Task brief: Write only how many lines in this data include "Icons".

Data in this exercise:
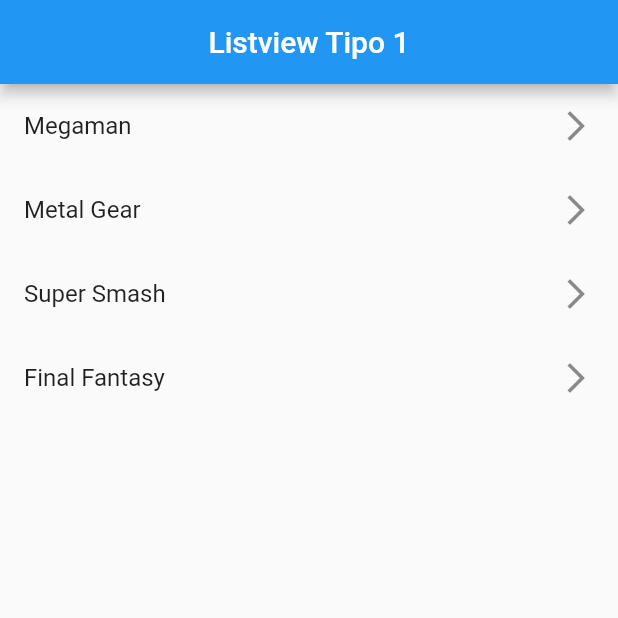
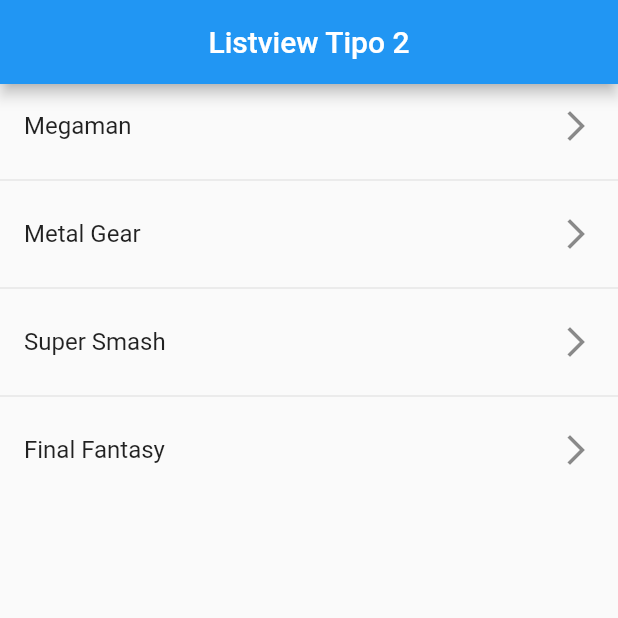
Before and after one commit to cfe-vasco/react-dart-flutter_Fundaments, a Flutter app: the screen it shows after launch, on a phone screen of 412 x 824 dp, the top half of it. Run offline on Flutter 3.47's test engine with Material 2 defaults, Android fonts, the phone set to English and light mode, and no system bars.

Commit message:
Listview: Builder y Separated

```diff
--- a/flutter_components/lib/main.dart
+++ b/flutter_components/lib/main.dart
@@ -1,5 +1,6 @@
 import 'package:flutter/material.dart';
-import 'package:flutter_components/screens/listview1_screen.dart';
+import 'package:flutter_components/screens/listview2_screen.dart';
+// import 'package:flutter_components/screens/listview1_screen.dart';
 
 void main() => runApp(const MyApp());
 
@@ -11,7 +12,7 @@
     return const MaterialApp(
       debugShowCheckedModeBanner: false,
       title: 'Material App',
-      home: Listview1Screen(),
+      home: Listview2Screen(),
     );
   }
 }
--- a/flutter_components/lib/screens/listview1_screen.dart
+++ b/flutter_components/lib/screens/listview1_screen.dart
@@ -18,16 +18,16 @@
             child: Text("Listview Tipo 1")
           ),
         ),
-        body: ListView(
+        body: ListView (
           children: [
-            ...options.map(
-                (game) => ListTile(
-                  title: Text(game),
-                  trailing: const Icon(Icons.arrow_forward_ios_outlined),
-                )
+          ...options.map(
+              (game) => ListTile(
+                title: Text(game),
+                trailing: const Icon(Icons.arrow_forward_ios_outlined),
               )
-                .toList()
-          ],
-        ));
+            ).toList(),
+        ],
+      )
+    );
   }
 }
--- /dev/null
+++ b/flutter_components/lib/screens/listview2_screen.dart
@@ -0,0 +1,28 @@
+import 'package:flutter/material.dart';
+
+class Listview2Screen extends StatelessWidget {
+  final options = const [
+    'Megaman',
+    'Metal Gear',
+    'Super Smash',
+    'Final Fantasy'
+  ];
+
+  const Listview2Screen({Key? key}) : super(key: key);
+
+  @override
+  Widget build(BuildContext context) {
+    return Scaffold(
+        appBar: AppBar(
+          title: const Center(child: Text("Listview Tipo 2")),
+        ),
+        body: ListView.separated(
+          itemCount: options.length,
+          itemBuilder: (context, index) => ListTile(
+            title: Text(options[index]),
+            trailing: const Icon(Icons.arrow_forward_ios_outlined),
+          ),
+          separatorBuilder: (_, __) => const Divider(),
+        ));
+  }
+}
```
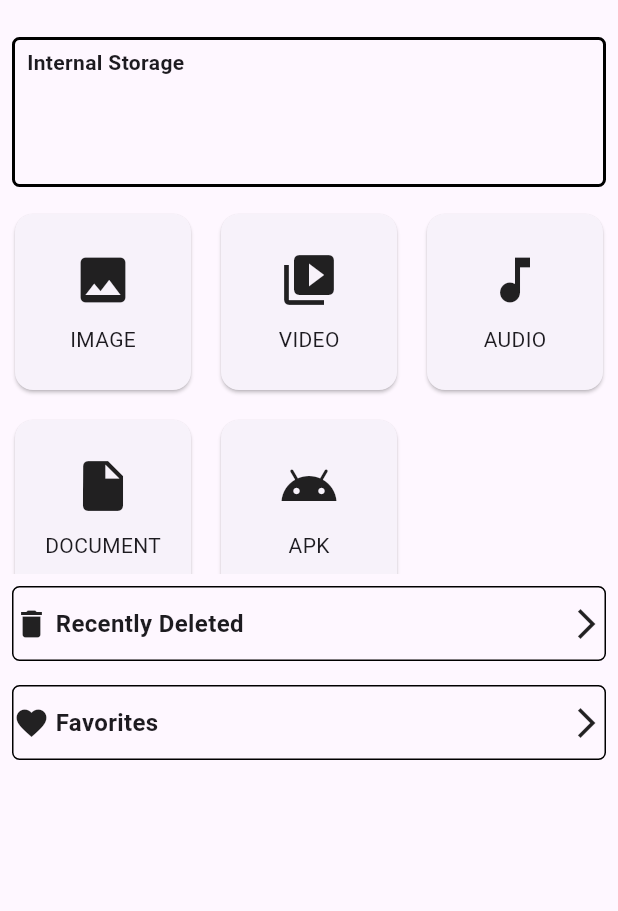
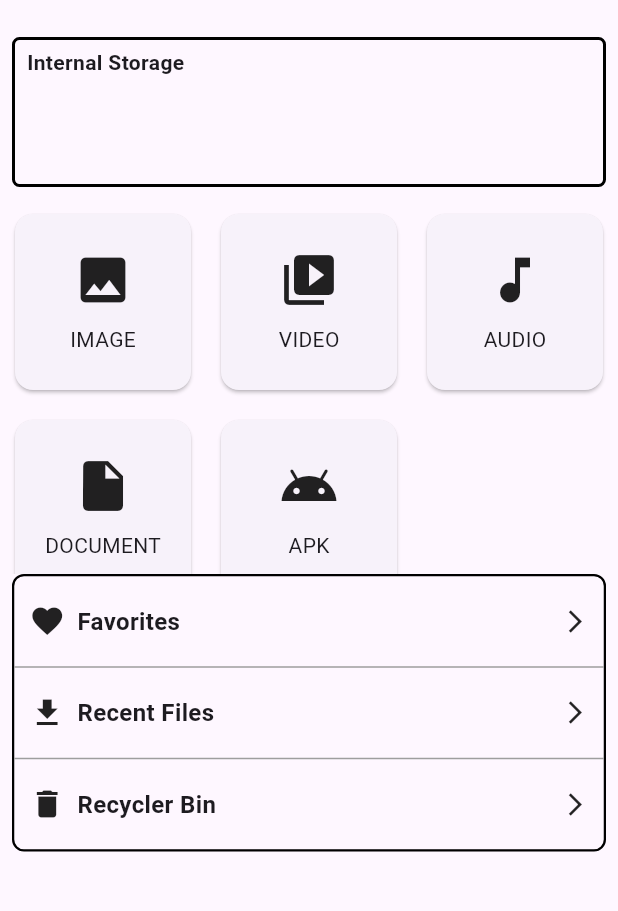
Before and after one commit to ChiragBhatiwal2001/file-manager, a Flutter app: the screen it shows after launch, on a phone screen of 412 x 824 dp, the part 59-970 px from its top. Run offline on Flutter 3.47's test engine with Material 3 defaults, Android fonts, the phone set to English and light mode, and no system bars; our stand-ins replace open_filex, permission_handler, shared_preferences, sqflite; missing offline and left inert: external_path, media_scanner; accounts and stored records are empty.

Commit message:
Added Container for Favorite,Recent files and Recycler Bin

```diff
--- a/lib/Screens/home_screen.dart
+++ b/lib/Screens/home_screen.dart
@@ -74,7 +74,10 @@ class _HomeScreenState extends State<HomeScreen> {
               if (!isGranted) {
                 ScaffoldMessenger.of(context).clearSnackBars();
                 ScaffoldMessenger.of(context).showSnackBar(
-                  SnackBar(content: Text('Please grant all permissions to continue.'),duration: Duration(seconds: 2),),
+                  SnackBar(
+                    content: Text('Please grant all permissions to continue.'),
+                    duration: Duration(seconds: 2),
+                  ),
                 );
                 return;
               }
@@ -89,14 +92,17 @@ class _HomeScreenState extends State<HomeScreen> {
             child: Padding(
               padding: const EdgeInsets.all(8.0),
               child: Container(
-                padding: EdgeInsets.only(left: 8.0,top: 5.0),
+                padding: EdgeInsets.only(left: 8.0, top: 5.0),
                 width: double.infinity,
                 height: 100,
                 decoration: BoxDecoration(
                   border: Border.all(color: Colors.black, width: 2),
                   borderRadius: BorderRadius.circular(5.0),
                 ),
-                child: Text("Internal Storage",style: TextStyle(fontWeight: FontWeight.bold),),
+                child: Text(
+                  "Internal Storage",
+                  style: TextStyle(fontWeight: FontWeight.bold),
+                ),
               ),
             ),
           ),
@@ -113,17 +119,27 @@ class _HomeScreenState extends State<HomeScreen> {
                 return Padding(
                   padding: const EdgeInsets.all(6.0),
                   child: GestureDetector(
-                    onTap: ()async{
+                    onTap: () async {
                       final isGranted = await _requestAllMediaPermissions();
                       if (!isGranted) {
                         ScaffoldMessenger.of(context).clearSnackBars();
                         ScaffoldMessenger.of(context).showSnackBar(
-                          SnackBar(content: Text('Please grant all permissions to continue.')),
+                          SnackBar(
+                            content: Text(
+                              'Please grant all permissions to continue.',
+                            ),
+                          ),
                         );
                         return;
                       }
                       await getStoragePath();
-                      Navigator.push(context, MaterialPageRoute(builder: (context) => QuickAccessScreen(category: media.key),));
+                      Navigator.push(
+                        context,
+                        MaterialPageRoute(
+                          builder: (context) =>
+                              QuickAccessScreen(category: media.key),
+                        ),
+                      );
                     },
                     child: Card(
                       child: Column(
@@ -140,13 +156,120 @@ class _HomeScreenState extends State<HomeScreen> {
               },
             ),
           ),
-          GestureDetector(
+
+          Padding(
+            padding: const EdgeInsets.symmetric(horizontal: 8.0),
+            child: Container(
+              decoration: BoxDecoration(
+                border: Border.all(color: Colors.black, width: 1.5),
+                borderRadius: BorderRadius.circular(8.0),
+              ),
+              child: Column(
+                children: [
+                  // Recently Deleted
+                  InkWell(
                     onTap: () async {
                       final isGranted = await _requestAllMediaPermissions();
                       if (!isGranted) {
                         ScaffoldMessenger.of(context).clearSnackBars();
                         ScaffoldMessenger.of(context).showSnackBar(
-                  SnackBar(content: Text('Please grant all permissions to continue.')),
+                          SnackBar(
+                            content: Text(
+                              'Please grant all permissions to continue.',
+                            ),
+                          ),
+                        );
+                        return;
+                      }
+                      await getStoragePath();
+                      Navigator.push(
+                        context,
+                        MaterialPageRoute(
+                          builder: (context) => const FavoriteScreen(),
+                        ),
+                      );
+                    },
+                    child: Container(
+                      height: 60,
+                      padding: const EdgeInsets.symmetric(horizontal: 10),
+                      child: Row(
+                        children: [
+                          Icon(Icons.favorite),
+                          SizedBox(width: 8),
+                          Text(
+                            "Favorites",
+                            style: TextStyle(
+                              fontWeight: FontWeight.bold,
+                              fontSize: 16,
+                            ),
+                          ),
+                          Spacer(),
+                          Icon(Icons.arrow_forward_ios_sharp, size: 18),
+                        ],
+                      ),
+                    ),
+                  ),
+
+                  Divider(height: 1, color: Colors.grey),
+
+                  // Favorites
+                  InkWell(
+                    onTap: () async {
+                      final isGranted = await _requestAllMediaPermissions();
+                      if (!isGranted) {
+                        ScaffoldMessenger.of(context).clearSnackBars();
+                        ScaffoldMessenger.of(context).showSnackBar(
+                          SnackBar(
+                            content: Text(
+                              'Please grant all permissions to continue.',
+                            ),
+                          ),
+                        );
+                        return;
+                      }
+                      await getStoragePath();
+                      Navigator.push(
+                        context,
+                        MaterialPageRoute(
+                          builder: (context) => const RecentAddedScreen(),
+                        ),
+                      );
+                    },
+                    child: Container(
+                      height: 60,
+                      padding: const EdgeInsets.symmetric(horizontal: 10),
+                      child: Row(
+                        children: [
+                          Icon(Icons.file_download_sharp),
+                          SizedBox(width: 8),
+                          Text(
+                            "Recent Files",
+                            style: TextStyle(
+                              fontWeight: FontWeight.bold,
+                              fontSize: 16,
+                            ),
+                          ),
+                          Spacer(),
+                          Icon(Icons.arrow_forward_ios_sharp, size: 18),
+                        ],
+                      ),
+                    ),
+                  ),
+
+                  Divider(height: 1, color: Colors.grey),
+
+                  // Favorites
+                  InkWell(
+                    onTap: () async {
+                      final isGranted = await _requestAllMediaPermissions();
+                      if (!isGranted) {
+                        ScaffoldMessenger.of(context).clearSnackBars();
+                        ScaffoldMessenger.of(context).showSnackBar(
+                          SnackBar(
+                            content: Text(
+                              'Please grant all permissions to continue.',
+                            ),
+                          ),
                         );
                         return;
                       }
@@ -158,71 +281,30 @@ class _HomeScreenState extends State<HomeScreen> {
                         ),
                       );
                     },
-            child: Padding(
-              padding: const EdgeInsets.all(8.0),
                     child: Container(
-                height: 50,
-                decoration: BoxDecoration(
-                  borderRadius: BorderRadius.circular(5.0),
-                  border: Border.all(
-                    color: Colors.black,
-                    width: 1
-                  )
-                ),
+                      height: 60,
+                      padding: const EdgeInsets.symmetric(horizontal: 10),
                       child: Row(
                         children: [
                           Icon(Icons.delete),
-                    SizedBox(width: 4,),
-                    Text("Recently Deleted",style: TextStyle(fontWeight: FontWeight.bold,fontSize: 16),),
-                    const Spacer(),
-                    Icon(Icons.arrow_forward_ios_sharp),
+                          SizedBox(width: 8),
+                          Text(
+                            "Recycler Bin",
+                            style: TextStyle(
+                              fontWeight: FontWeight.bold,
+                              fontSize: 16,
+                            ),
+                          ),
+                          Spacer(),
+                          Icon(Icons.arrow_forward_ios_sharp, size: 18),
                         ],
                       ),
                     ),
                   ),
-          ),
-          //going to change
-          GestureDetector(
-            onTap: () async {
-              final isGranted = await _requestAllMediaPermissions();
-              if (!isGranted) {
-                ScaffoldMessenger.of(context).clearSnackBars();
-                ScaffoldMessenger.of(context).showSnackBar(
-                  SnackBar(content: Text('Please grant all permissions to continue.')),
-                );
-                return;
-              }
-              await getStoragePath();
-              Navigator.push(
-                context,
-                MaterialPageRoute(
-                  builder: (context) => const RecentAddedScreen(),//dbviwduiuwbidubiwe
-                ),
-              );
-            },
-            child: Padding(
-              padding: const EdgeInsets.all(8.0),
-              child: Container(
-                height: 50,
-                decoration: BoxDecoration(
-                    borderRadius: BorderRadius.circular(5.0),
-                    border: Border.all(
-                        color: Colors.black,
-                        width: 1
-                    )
-                ),
-                child: Row(
-                  children: [
-                    Icon(Icons.favorite),
-                    SizedBox(width: 4,),
-                    Text("Favorites",style: TextStyle(fontWeight: FontWeight.bold,fontSize: 16),),
-                    const Spacer(),
-                    Icon(Icons.arrow_forward_ios_sharp),
                 ],
               ),
             ),
           ),
-          )
         ],
       ),
     );
```
Lines whose indentation alone changed are shown as unchanged.
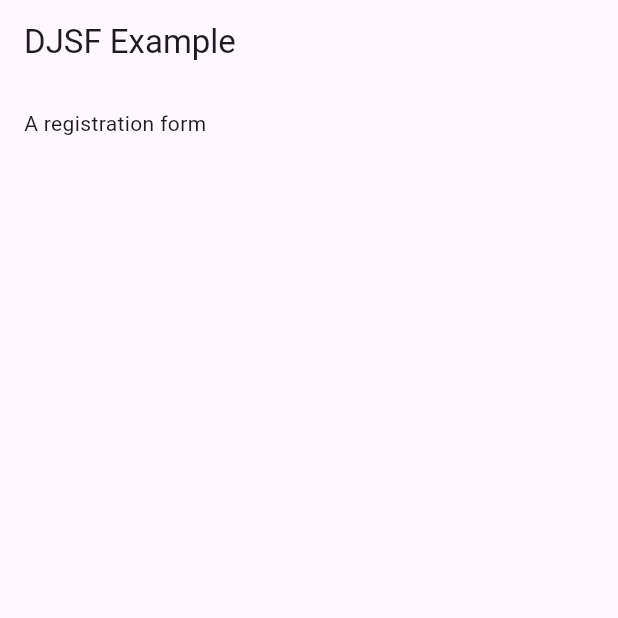
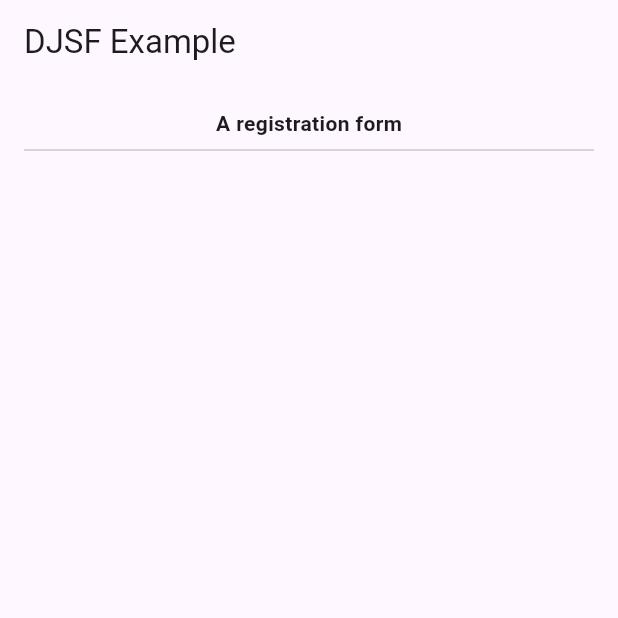
Before and after one commit to reliance-engineer/dart_json_schema_form, a Flutter app: the screen it shows after launch, on a phone screen of 412 x 824 dp, the top half of it. Run offline on Flutter 3.47's test engine with Material 3 defaults, Android fonts, the phone set to English and light mode, and no system bars; drawn by our look-alikes of reactive_forms.

```diff
--- a/lib/src/djsf_form.dart
+++ b/lib/src/djsf_form.dart
@@ -1,6 +1,8 @@
-import 'package:flutter/widgets.dart';
+import 'package:dart_json_schema_form/src/parsers/schema_parser.dart';
+import 'package:flutter/material.dart';
+import 'package:reactive_forms/reactive_forms.dart';
 
-typedef JsonMap = Map<String, dynamic>;
+import 'types/types.dart';
 
 /// DJSF (Dart JSON Schema Form)
 /// Entry point of the library.
@@ -29,7 +31,22 @@ class DjsfForm extends StatelessWidget {
 
   @override
   Widget build(BuildContext context) {
-    final title = schema['title'] ?? 'DJSF Form Placeholder';
-    return Text(title.toString());
+    final String title = schema['title'] ?? 'DJSF Form Placeholder';
+    final String? description = schema['description'];
+    return ReactiveFormBuilder(
+      form: () => SchemaParser.buildFormGroup(schema),
+      builder: (context, form, child) {
+        return Column(
+          children: [
+            Text(
+              title,
+              style: TextStyle(fontWeight: FontWeight.bold),
+            ),
+            Divider(),
+            if (description != null) Text(description),
+          ],
+        );
+      },
+    );
   }
 }
--- /dev/null
+++ b/lib/src/parsers/schema_parser.dart
@@ -0,0 +1,28 @@
+import 'package:reactive_forms/reactive_forms.dart';
+import '../types/types.dart';
+
+/// Utility class that converts JSON Schema into a Reactive Forms FormGroup.
+class SchemaParser {
+  /// Builds a FormGroup from the given JSON Schema.
+  /// - Each property in the schema becomes a FormControl.
+  /// - Initial value is always `null` for now.
+  static FormGroup buildFormGroup(JsonMap schema) {
+    final rawProps = schema['properties'];
+
+    // Ensure properties is a Map<String, dynamic>
+    if (rawProps == null || rawProps is! Map || rawProps.isEmpty) {
+      return FormGroup({});
+    }
+
+    final properties = Map<String, dynamic>.from(rawProps);
+
+    final controls = <String, AbstractControl>{};
+
+    for (final entry in properties.entries) {
+      final key = entry.key;
+      controls[key] = FormControl<dynamic>(value: null);
+    }
+
+    return FormGroup(controls);
+  }
+}
--- /dev/null
+++ b/lib/src/types/types.dart
@@ -0,0 +1 @@
+typedef JsonMap = Map<String, dynamic>;
```
Also changed, not shown: 2 other files.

Written answer: 12